What is needed is every line of the data that includes the word "tree". Please copy each one.

(Stored items from a collection)
════
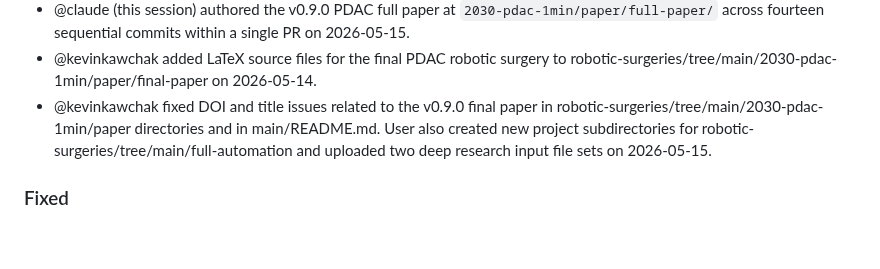
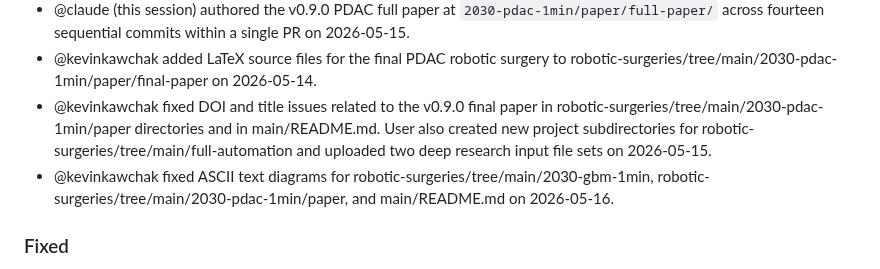
Before and after one commit to kevinkawchak/robotic-surgeries, a Markdown page: CHANGELOG.md, the part around the change. Drawn GitHub-style; blank space fills up the shorter version.

```diff
--- a/CHANGELOG.md
+++ b/CHANGELOG.md
@@ -26,6 +26,7 @@ Format: Keep a Changelog. Versioning: Semantic Versioning.
 - @claude (this session) authored the v0.9.0 PDAC full paper at `2030-pdac-1min/paper/full-paper/` across fourteen sequential commits within a single PR on 2026-05-15.
 - @kevinkawchak added LaTeX source files for the final PDAC robotic surgery to robotic-surgeries/tree/main/2030-pdac-1min/paper/final-paper on 2026-05-14.
 - @kevinkawchak fixed DOI and title issues related to the v0.9.0 final paper in robotic-surgeries/tree/main/2030-pdac-1min/paper directories and in main/README.md. User also created new project subdirectories for robotic-surgeries/tree/main/full-automation and uploaded two deep research input file sets on 2026-05-15.
+- @kevinkawchak fixed ASCII text diagrams for robotic-surgeries/tree/main/2030-gbm-1min, robotic-surgeries/tree/main/2030-pdac-1min/paper, and main/README.md on 2026-05-16.
 
 ### Fixed
 
```
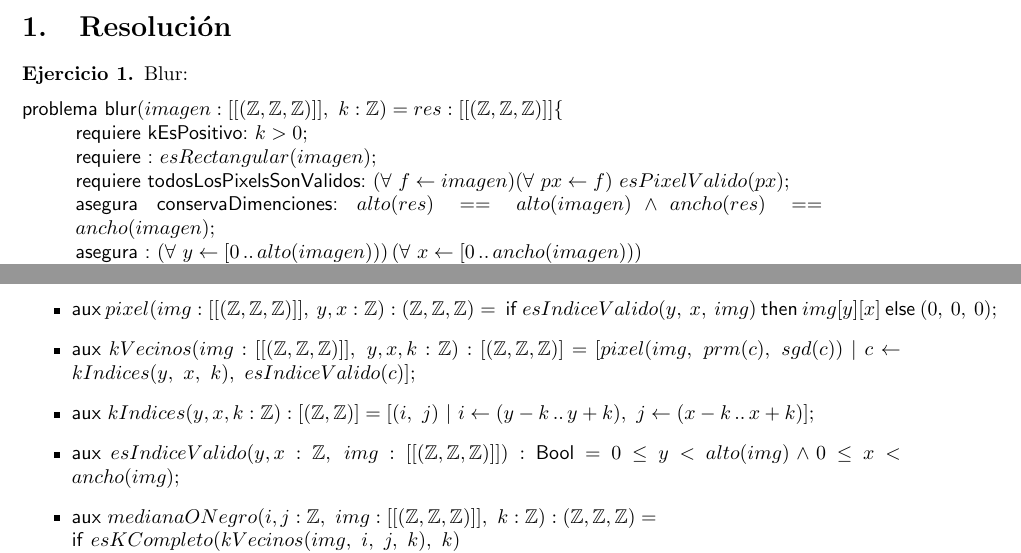
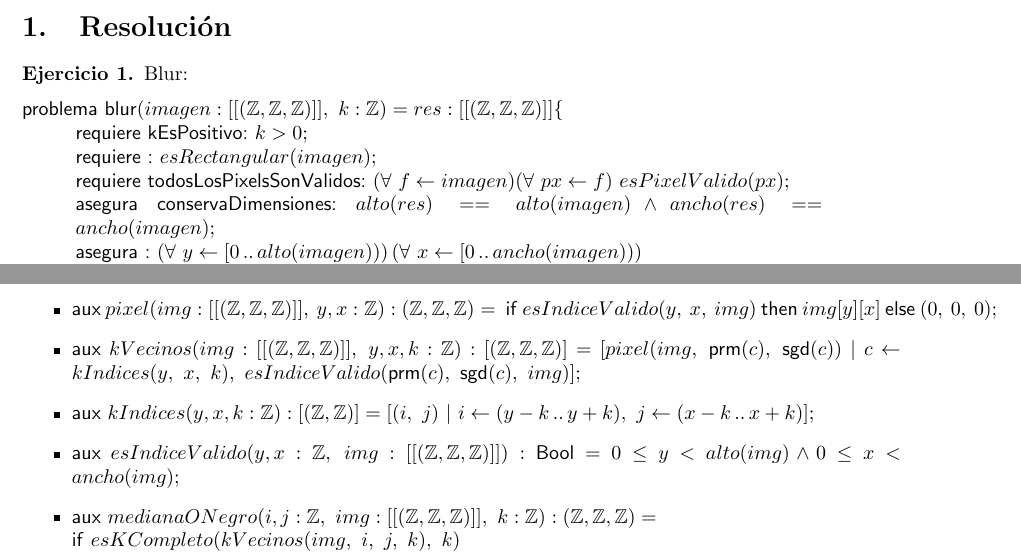
Before and after one commit to Jbat1Jumper/Algo1, a LaTeX document (Latex/AED1 - TP1.tex): two parts of pages 3 and 4 of 4, joined at a grey line, cut so that both start at the same text. Compiled offline with pdfLaTeX; a LaTeX package or settings file that is missing is left out.

Commit message:
branch alt

```diff
--- a/Latex/AED1 - TP1.tex
+++ b/Latex/AED1 - TP1.tex
@@ -76,7 +76,7 @@
 		\requiere[todosLosPixelsSonValidos]{
 			(\forall\ f \selec imagen) (\forall\ px \selec f)\ esPixelValido(px)
 		}
-		\asegura[conservaDimenciones]{
+		\asegura[conservaDimensiones]{
 			alto(res) == alto(imagen) \land ancho(res) == ancho(imagen)
 		}
 		\aseguraml{
@@ -190,14 +190,14 @@
 	}
 
 	\item \auxil{esNegro(img:[[(\ent,\ent,\ent)]],\ y,x:\ent) : \bool}{
-		prm(pixel(img,\ y,\ x)) == 0\ \land\ \sgd{pixel(img,\ y,\ x)} == 0\ \land\ \trc{pixel(img,\ y,\ x)} == 0
+		\prm{pixel(img,\ y,\ x)} == 0\ \land\ \sgd{pixel(img,\ y,\ x)} == 0\ \land\ \trc{pixel(img,\ y,\ x)} == 0
 	}
 
 	\item \auxil{pixel(img:[[(\ent,\ent,\ent)]],\ y,x:\ent) : (\ent,\ent,\ent)}{
 		 \IF esIndiceValido(y,\ x,\ img) \THEN img[y][x] \ELSE (0,\ 0,\ 0)
 	}
 	\item \auxil{kVecinos(img:[[(\ent,\ent,\ent)]],\ y,x,k:\ent) : [(\ent,\ent,\ent)]}{
-		[pixel(img,\ prm(c),\ sgd(c))\ |\ c \selec kIndices(y,\ x,\ k),\ esIndiceValido(c)]
+		[pixel(img,\ \prm{c},\ \sgd{c})\ |\ c \selec kIndices(y,\ x,\ k),\ esIndiceValido(\prm{c},\ \sgd{c},\ img)]
 	}
 	\item \auxil{kIndices(y,x,k:\ent) : [(\ent,\ent)]}{
 		[(i,\ j)\ |\ i \selec (y-k\,..\,y+k),\ j \selec (x-k\,..\,x+k)]
```
Also changed, not shown: Problemas/TP Blur.txt (+7 -4 lines), Problemas/TP Dividir.txt (+2 -1 lines), Latex/AED1 - TP1.pdf, Latex/AED1 - TP1.tex (2 more changed lines), 2 other files.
════
The completed task:
 - @kevinkawchak added LaTeX source files for the final PDAC robotic surgery to robotic-surgeries/tree/main/2030-pdac-1min/paper/final-paper on 2026-05-14.
 - @kevinkawchak fixed DOI and title issues related to the v0.9.0 final paper in robotic-surgeries/tree/main/2030-pdac-1min/paper directories and in main/README.md. User also created new project subdirectories for robotic-surgeries/tree/main/full-automation and uploaded two deep research input file sets on 2026-05-15.
+- @kevinkawchak fixed ASCII text diagrams for robotic-surgeries/tree/main/2030-gbm-1min, robotic-surgeries/tree/main/2030-pdac-1min/paper, and main/README.md on 2026-05-16.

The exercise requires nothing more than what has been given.